How can the principles of Zen Buddhism be constructively applied to aging? You may use yourself as an example.
You have 90 minutes. Good luck!
I’m like “Holy ****. Are you serious?”
OK, pretend I’m back in college.. I get it. Meanwhile here goes:
We know that Zen is founded on the Four Noble Truths;
1. Humankind is destined to suffer.
2. Man’s suffering is caused by desire.
3. Suffering may be overcome by ending desire.
4. Desire may be overcome by following the Noble Eightfold Path:
The whole thing fits neatly on a matchbook cover!
The key principle here is that we human beings are normally in a state of suffering. This seems especially true as we get older. This suffering can manifest itself in so many ways, it is hard to even count them. But we need to start somewhere, so let’s list some of the more obvious ones that are familiar to many old folks such as myself:
Loneliness – often due to losing a spouse, a close friend or relative, someone who we loved and who used to be a central part of our lives, but no longer is.
A sense of abandonment – a feeling that we are no longer needed or no longer have any useful role to play in society simply because we are old. I could write an entire essay on ageism but will save that for another time.
Health problems – Besides making us unhappy and miserable by themselves, these tend to drive away others who don’t necessarily want to share or be personally involved in our particular misfortunes.
Financial insecurity, poverty – How many older people do we know who are or were just barely getting by before the pandemic, before the recent wave of inflation hit? Millions I would judge! My heart aches for all of these folks! What is to be done for them?
Loss of independence – Many older folks such as myself must often change our residence, move into an assisted living facility, hire in-home help, move in with relatives or take such other extreme measures as are needed to keep us going through our old age.
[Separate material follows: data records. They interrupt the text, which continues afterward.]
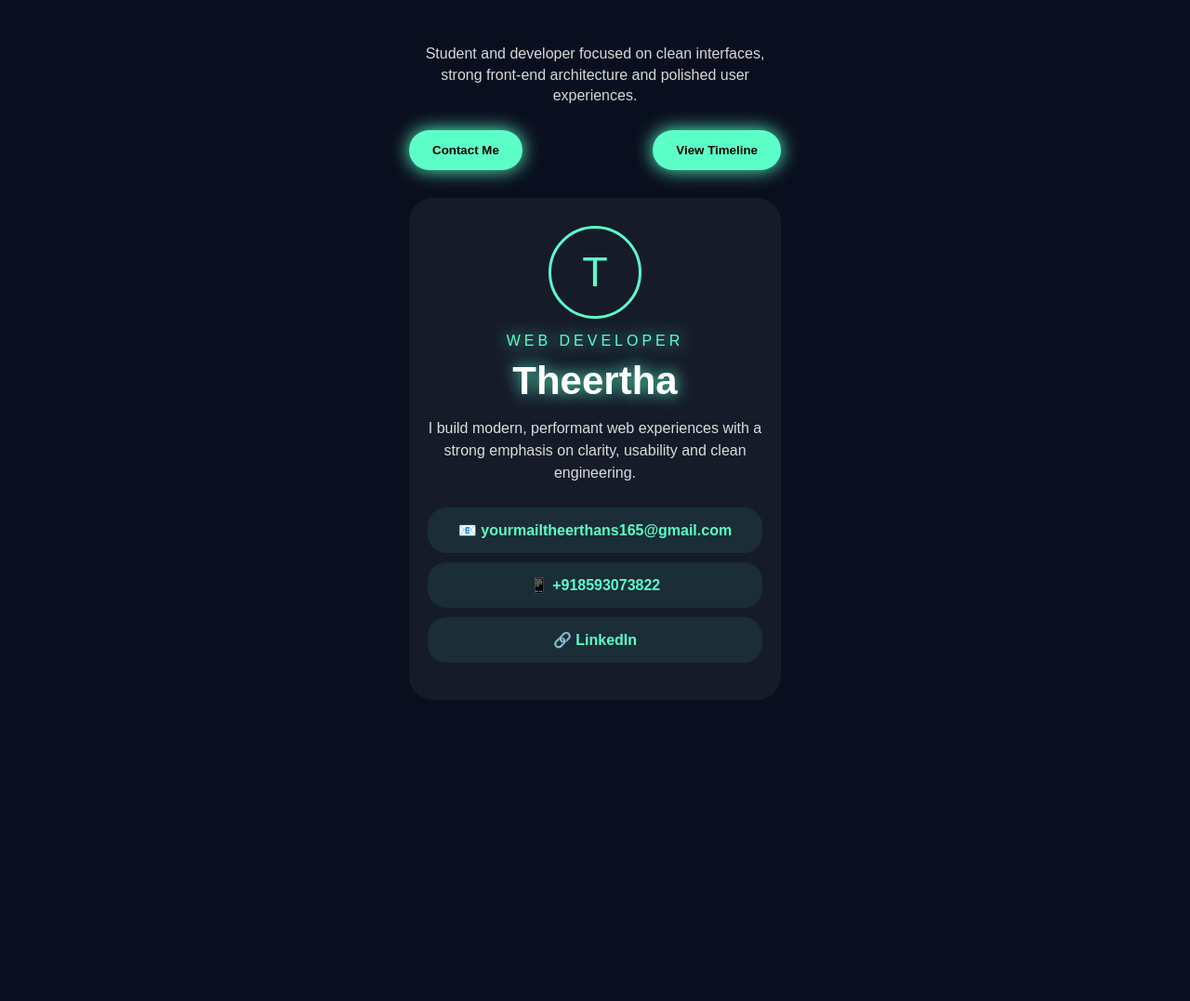
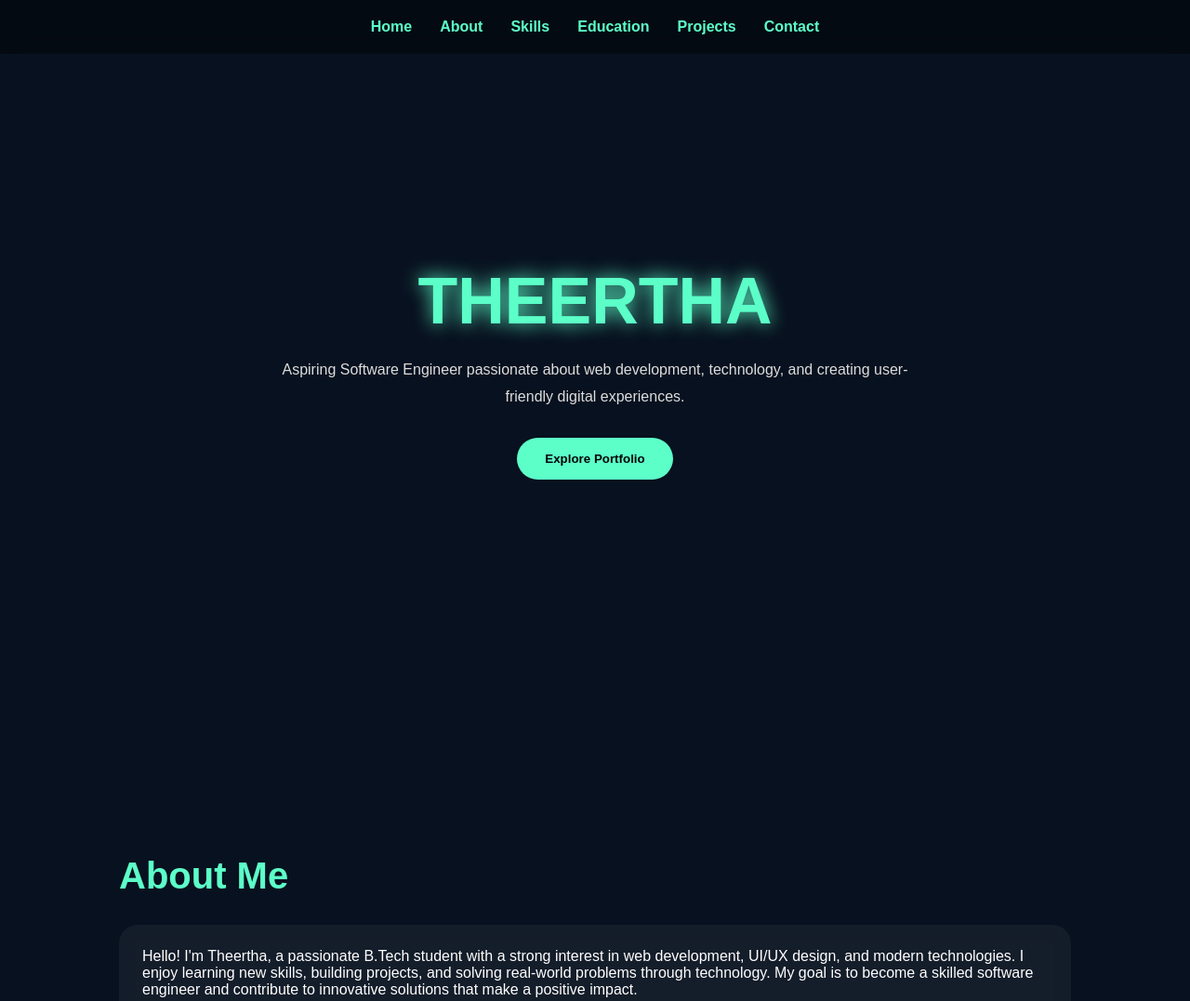
Before and after one commit to theerthans165-s/theertha165-s.github.io, a plain HTML site: page index.html in a window 1280 px wide. Shown: the top 1077 px of the page at 93% size. Before the commit the page ends 800 px from the top, so only its background shows below. Drawn offline with Linux system fonts and the light colour scheme.

Commit message:
index.html

```diff
--- a/index.html
+++ b/index.html
@@ -3,150 +3,211 @@
 <head>
 <meta charset="UTF-8">
 <meta name="viewport" content="width=device-width, initial-scale=1.0">
-<title>Theertha Portfolio</title>
+<title>Theertha ns Portfolio</title>
 
 <style>
 *{
     margin:0;
     padding:0;
     box-sizing:border-box;
-    font-family:Arial, sans-serif;
+    scroll-behavior:smooth;
+    font-family:'Poppins',sans-serif;
 }
 
 body{
-    background:#0a0f1f;
+    background:#08111f;
     color:white;
-    min-height:100vh;
+}
+
+nav{
+    position:fixed;
+    top:0;
+    width:100%;
+    padding:20px;
     display:flex;
     justify-content:center;
-    align-items:center;
+    gap:30px;
+    background:rgba(0,0,0,0.4);
+    backdrop-filter:blur(10px);
+    z-index:1000;
 }
 
-.container{
-    width:90%;
-    max-width:400px;
+nav a{
+    color:#5cffc8;
+    text-decoration:none;
+    font-weight:600;
+}
+
+section{
+    min-height:100vh;
+    padding:120px 10%;
+}
+
+.hero{
+    display:flex;
+    flex-direction:column;
+    justify-content:center;
+    align-items:center;
     text-align:center;
 }
 
-.top-text{
-    color:#d8d8d8;
-    margin-bottom:25px;
-    line-height:1.4;
+.hero h1{
+    font-size:70px;
+    color:#5cffc8;
+    text-shadow:0 0 20px #5cffc8;
 }
 
-.buttons{
-    display:flex;
-    justify-content:space-between;
-    margin-bottom:30px;
+.hero p{
+    max-width:700px;
+    margin-top:20px;
+    color:#ddd;
+    line-height:1.8;
 }
 
 .btn{
-    padding:14px 25px;
+    margin-top:30px;
+    padding:15px 30px;
     border:none;
     border-radius:30px;
     background:#5cffc8;
-    color:#000;
     font-weight:bold;
     cursor:pointer;
-    box-shadow:0 0 20px #5cffc8;
+}
+
+.title{
+    color:#5cffc8;
+    margin-bottom:30px;
+    font-size:40px;
 }
 
 .card{
     background:rgba(255,255,255,0.05);
-    border-radius:25px;
-    padding:30px 20px;
     backdrop-filter:blur(10px);
+    border-radius:20px;
+    padding:25px;
+    margin-bottom:20px;
 }
 
-.avatar{
-    width:100px;
-    height:100px;
-    margin:auto;
-    border-radius:50%;
-    border:3px solid #5cffc8;
-    display:flex;
-    align-items:center;
-    justify-content:center;
-    font-size:45px;
-    color:#5cffc8;
-    margin-bottom:15px;
+.skills{
+    display:grid;
+    grid-template-columns:repeat(auto-fit,minmax(180px,1fr));
+    gap:20px;
 }
 
-.role{
-    color:#5cffc8;
-    letter-spacing:4px;
-    margin-bottom:10px;
+.skill{
+    text-align:center;
+    padding:20px;
+    background:rgba(92,255,200,0.08);
+    border-radius:15px;
 }
 
-h1{
-    font-size:42px;
-    margin-bottom:15px;
-}
-
-.description{
-    color:#ddd;
-    line-height:1.5;
-    margin-bottom:25px;
-}
-
-.info{
-    background:rgba(92,255,200,0.08);
-    padding:15px;
-    border-radius:20px;
-    margin:10px 0;
-    color:#5cffc8;
-    font-weight:bold;
-}
-
-.glow{
-    animation:glow 2s infinite alternate;
-}
-
-@keyframes glow{
-    from{
-        text-shadow:0 0 5px #5cffc8;
-    }
-    to{
-        text-shadow:0 0 20px #5cffc8;
-    }
+footer{
+    text-align:center;
+    padding:30px;
+    background:#050b15;
 }
 </style>
 </head>
 
 <body>
 
-<div class="container">
+<nav>
+<a href="#home">Home</a>
+<a href="#about">About</a>
+<a href="#skills">Skills</a>
+<a href="#education">Education</a>
+<a href="#projects">Projects</a>
+<a href="#contact">Contact</a>
+</nav>
 
-    <p class="top-text">
-        Student and developer focused on clean interfaces,
-        strong front-end architecture and polished user experiences.
-    </p>
+<section id="home" class="hero">
+<h1>THEERTHA</h1>
+<p>
+Aspiring Software Engineer passionate about web development,
+technology, and creating user-friendly digital experiences.
+</p>
+<button class="btn">Explore Portfolio</button>
+</section>
 
-    <div class="buttons">
-        <button class="btn">Contact Me</button>
-        <button class="btn">View Timeline</button>
-    </div>
+<section id="about">
+<h2 class="title">About Me</h2>
+<div class="card">
+<p>
+Hello! I'm Theertha, a passionate B.Tech student with a strong
+interest in web development, UI/UX design, and modern technologies.
+I enjoy learning new skills, building projects, and solving
+real-world problems through technology. My goal is to become a
+skilled software engineer and contribute to innovative solutions
+that make a positive impact.
+</p>
+</div>
+</section>
 
-    <div class="card">
+<section id="skills">
+<h2 class="title">My Skills</h2>
 
-        <div class="avatar">T</div>
+<div class="skills">
+<div class="skill">HTML</div>
+<div class="skill">CSS</div>
+<div
+<div class="skill">Python</div>
+<div class="skill">C Programming</div>
+<div class="skill">Git & GitHub</div>
+<div class="skill">UI/UX Design</div>
+<div class="skill">Problem Solving</div>
+</div>
+</section>
 
-        <div class="role glow">WEB DEVELOPER</div>
+<section id="education">
+<h2 class="title">B.Tech Education</h2>
 
-        <h1 class="glow">Theertha</h1>
+<div class="card">
+<h3>Bachelor of Technology (B.Tech)</h3>
+<br>
+<p>
+Currently pursuing my B.Tech degree with a focus on developing
+strong technical knowledge and practical skills in software
+development and engineering concepts. Throughout my academic
+journey, I have worked on programming, web technologies,
+problem-solving, and project-based learning. My education has
+helped me build analytical thinking and a strong foundation for a
+career in technology.
+</p>
+</div>
+</section>
 
-        <p class="description">
-            I build modern, performant web experiences with a strong emphasis on clarity,
-            usability and clean engineering.
-        </p>
+<section id="projects">
+<h2 class="title">Projects</h2>
 
-        <div class="info">📧 yourmailtheerthans165@gmail.com</div>
-        <div class="info">📱 +918593073822</div>
-        <div class="info">🔗 LinkedIn</div>
+<div class="card">
+<h3>Portfolio Website</h3>
+<p>Personal responsive portfolio built using HTML, CSS, and JavaScript.</p>
+</div>
 
-    </div>
+<div class="card">
+<h3>Student Management System</h3>
+<p>A simple application for managing student records and details.</p>
+</div>
 
+<div class="card">
+<h3>Future Projects</h3>
+<p>More exciting projects coming soon...</p>
 </div>
+</section>
+
+<section id="contact">
+<h2 class="title">Contact Me</h2>
+
+<div class="card">
+<p>📧 theerthans165@email.com</p>
+<p>📱 +91 8593073822</p>
+<p>🌐 github.com/theertha</p>
+</div>
+</section>
+
+<footer>
+© 2026 Theertha | All Rights Reserved
+</footer>
 
 </body>
 </html>
```
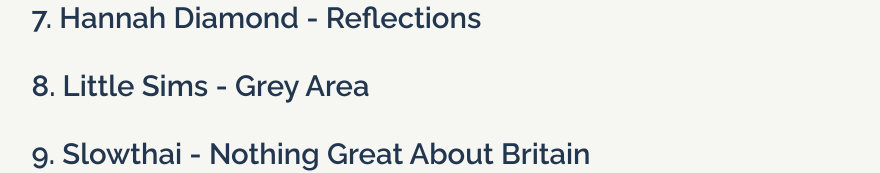
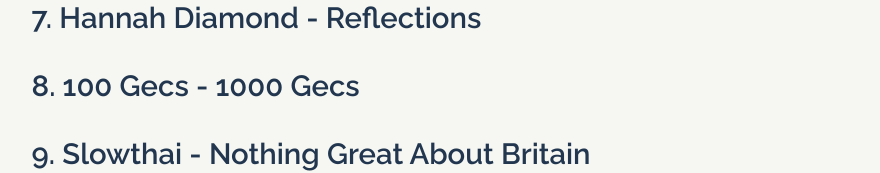
Before and after one commit to DanceParty/keevan.dev, a Gatsby site: page /2019-favorite-albums in a window 1280 px wide. Shown: the part 926-1099 px from the top of the page, without its empty margins (148-1028 px from the left). Built offline with nearby package versions, Linux system fonts and the light colour scheme; Gatsby itself is replaced by a stand-in of ours; a web font is replaced by a local one.

Commit message:
updated list

```diff
--- a/posts/01-20-2020-My-Favorite-Albums-Of-2019/index.md
+++ b/posts/01-20-2020-My-Favorite-Albums-Of-2019/index.md
@@ -20,7 +20,7 @@
 
 ## 7. Hannah Diamond - Reflections
 
-## 8. Little Sims - Grey Area
+## 8. 100 Gecs - 1000 Gecs
 
 ## 9. Slowthai - Nothing Great About Britain
 
```
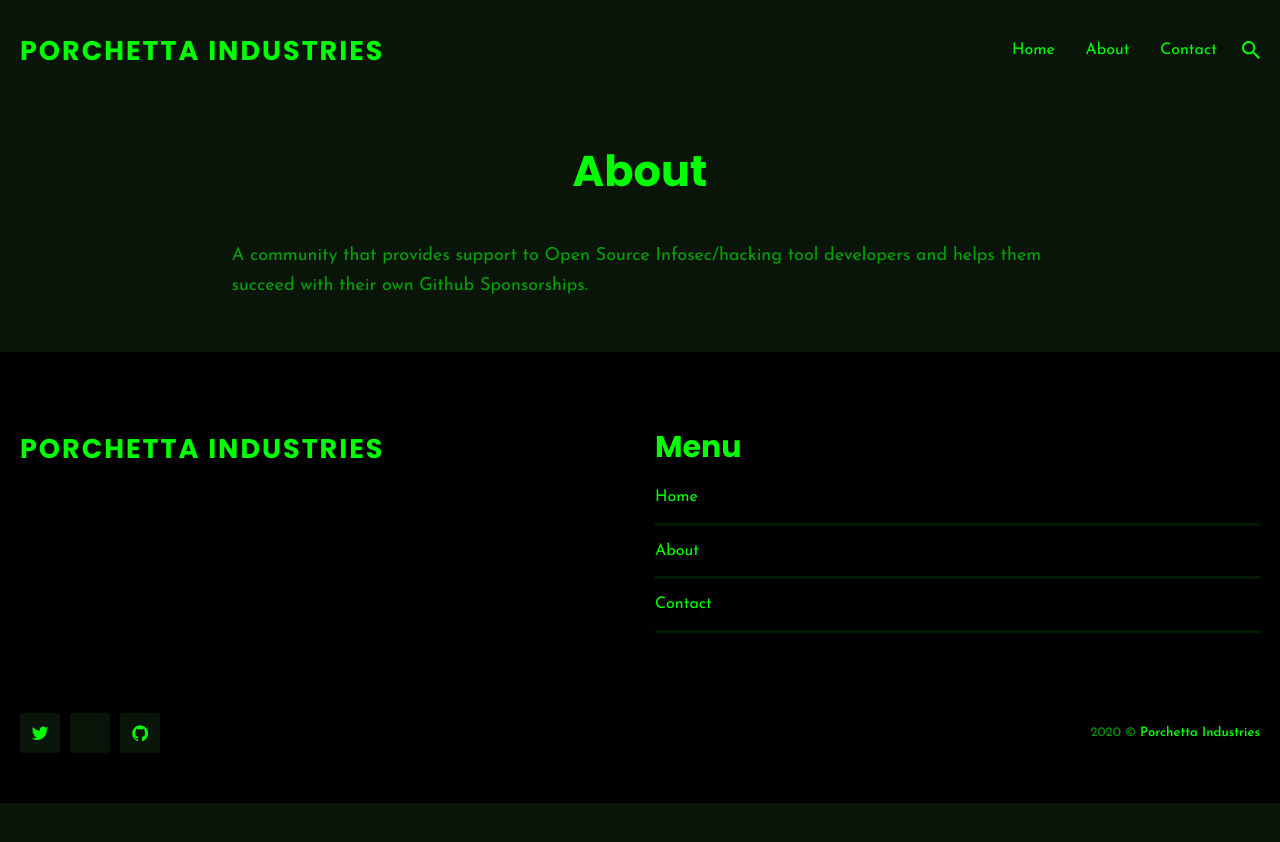
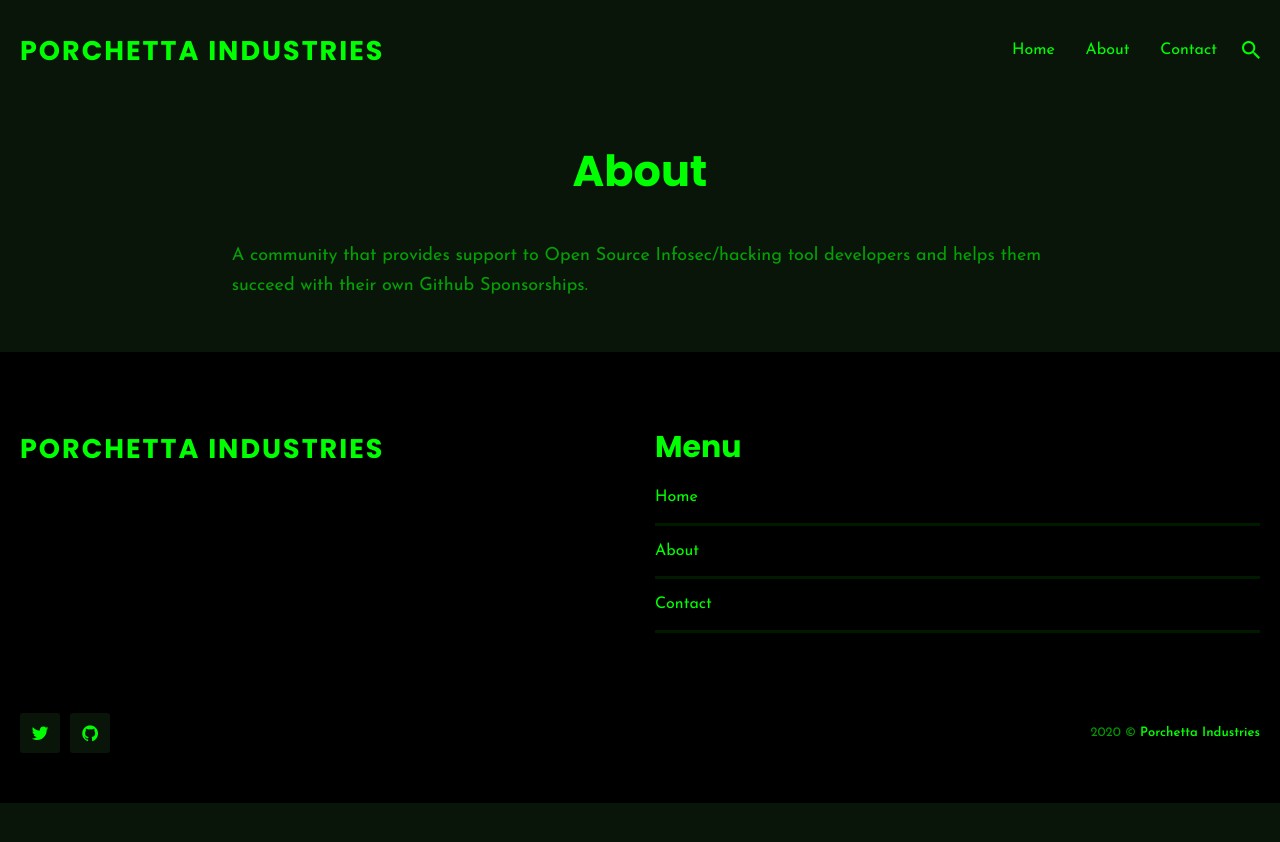
Before and after one commit to Porchetta-Industries/porchetta-industries.github.io, a Jekyll site: the page built from _pages/about.md, in a window 1280 px wide. Shown: the top 842 px of the page. Built offline with Jekyll 4.4.1, drawn with Linux system fonts in a browser that asks for light colours; nearby versions of some CDN libraries.

```diff
--- a/_config.yml
+++ b/_config.yml
@@ -3,7 +3,7 @@
 title: Porchetta Industries
 logo: # You can add own logo. For example '/images/logo.png'.
 description: "A community that provides support to Open Source Infosec/hacking tool developers and helps them succeed with their own Github Sponsorships."
-baseurl: "/" # The subpath of your site, e.g. /blog
+baseurl: # The subpath of your site, e.g. /blog
 url: "https://porchetta.industries" # The base hostname & protocol for your site, e.g. http://example.com
 
 
@@ -38,7 +38,6 @@ contact:
 # Other icons can be found at https://ionicons.com
 social:
 - {icon: "ion-logo-twitter", link: "https://twitter.com/porchetta_ind"}
-- {icon: "ion-logo-discord", link: "https://discord.gg/sEkn3aa"}
 - {icon: "ion-logo-github", link: "https://github.com/Porchetta-Industries"}
 
 
--- a/_includes/head.html
+++ b/_includes/head.html
@@ -3,28 +3,16 @@
   <meta name="twitter:site" content="@porchetta_ind">
   <meta name="twitter:creator" content="@byt3bl33d3r">
 
-  {% if page.title %}
-    <meta name="twitter:title" content="{{ page.title }}">
+  <meta name="twitter:title" content="{% if page.title %}{{ page.title }}{% else %}{{ site.title }}{% endif %}">
+
+  {% if page.image %}
+    <meta name="twitter:image" content="{{site.baseurl}}{{page.image}}">
   {% else %}
-    <meta name="twitter:title" content="Porchetta Industries">
+    <meta name="twitter:image" content="{{site.baseurl}}/images/porchetta-logo2.jpg">
   {% endif %}
 
-  {% if post.image %}
-    <meta name="twitter:image" content="{{site.baseurl}}{{post.image}}">
-  {% else %}
-    <meta name="twitter:image" content="{{site.baseurl}}/images/porchetta-logo2.png">
-  {% endif %}
-
-  {% if post.description %}
-    <meta name="twitter:description"
-      content="{{ post.description }}">
-  {% elsif post.content % }
-    <meta name="twitter:description"
-      content="{{ post.content | strip_html | truncate: 85 }}">
-  {% else %}
-    <meta name="twitter:description"
-      content="A community that provides support to Open Source Infosec/hacking tool developers and helps them succeed with their own Github Sponsorships">
-  {% endif %}
+  <meta name="twitter:description"
+    content="{% if page.description %}{{ site.description }}{% else %}{{ page.content | strip_html | truncate: 85 }}{% endif %}">
 
   <meta charset="utf-8">
   <meta http-equiv="X-UA-Compatible" content="IE=edge">
@@ -40,7 +28,7 @@
   <link href="https://fonts.googleapis.com/css?family=Josefin+Sans:400,600%7CPoppins:400,600,700&display=swap" rel="stylesheet">
 
   <!-- Ionicons -->
-  <link href="https://unpkg.com/ionicons@4.2.2/dist/css/ionicons.min.css" rel="stylesheet">
+  <link href="https://unpkg.com/ionicons@4.6.3/dist/css/ionicons.min.css" rel="stylesheet">
 
   <style>
   {% capture include_to_scssify %}
--- a/index.html
+++ b/index.html
@@ -1,5 +1,6 @@
 ---
 layout: default
+description: Porchetta Industries
 ---
 
 {% include hero.html %}
```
The independence we once enjoyed throughout most of our adult lives is now, or is about to be, lost forever.
OK, I’ve established plenty of ways for us old folks to be suffering. Big time! No argument there! Now let’s connect the dots and see if Zen can offer help and guidance on any of these!
On Loneliness –
Loneliness implies a desire, a desire for companionship, love, something we want to have, something we may have once had, but can no longer find. How can we follow the Eightfold Path to solve that one?
We must see clearly the truth of the matter, the suffering of loneliness lies only within ourselves, within our brains. The feeling of loneliness, the desire for companionship, the desire for loneliness to be swept away must all themselves be extinguished from our brains! A Zen practitioner might say, “Go outside and plant some roses!”
We should intend to live our lives, truthfully and faithfully, according to our deeply held principles and values while maintaining an external focus that takes our mind away from what may be bothering us on the inside.
Our ‘self talk’ and interactive speech with others should be directed to positive, constructive things. Things that make ourselves happy and that make the world happy, even if its just a teeny bit.
Get out and do ****. If you can’t get out, do it on the web like I’m doing.
If you are up to it, do some volunteer work or engage in some activity that is positive and beneficial to the external world.
For anything to happen, you must actually try. You must actually work at this ****. Like I’m doing here.
I have a lot of stuff I could be unhappy about or desirous of, but my focus at this moment is fully devoted to the task at hand, which is writing this article as best I can and sharing these Zen principles in a useful way. Moreover, I will certainly fail this exam if I don’t maintain 100% focused on getting this thing complete in the time allowed.
During this entire time I have been mindful of what I am trying to do here, mindful of the positive impact I may be having on others by choosing my words and ideas carefully so that you, my readers, may be able to see how the principles of Zen might be useful to you in everyday life.
OK, my 90 minutes are about up. I’ve only covered one of the five kinds of suffering by old people like myself. With a little more time, I’m sure I could tie together Zen principles with the other four items listed. Or a hundred other ones. It doesn’t matter. Zen is that powerful!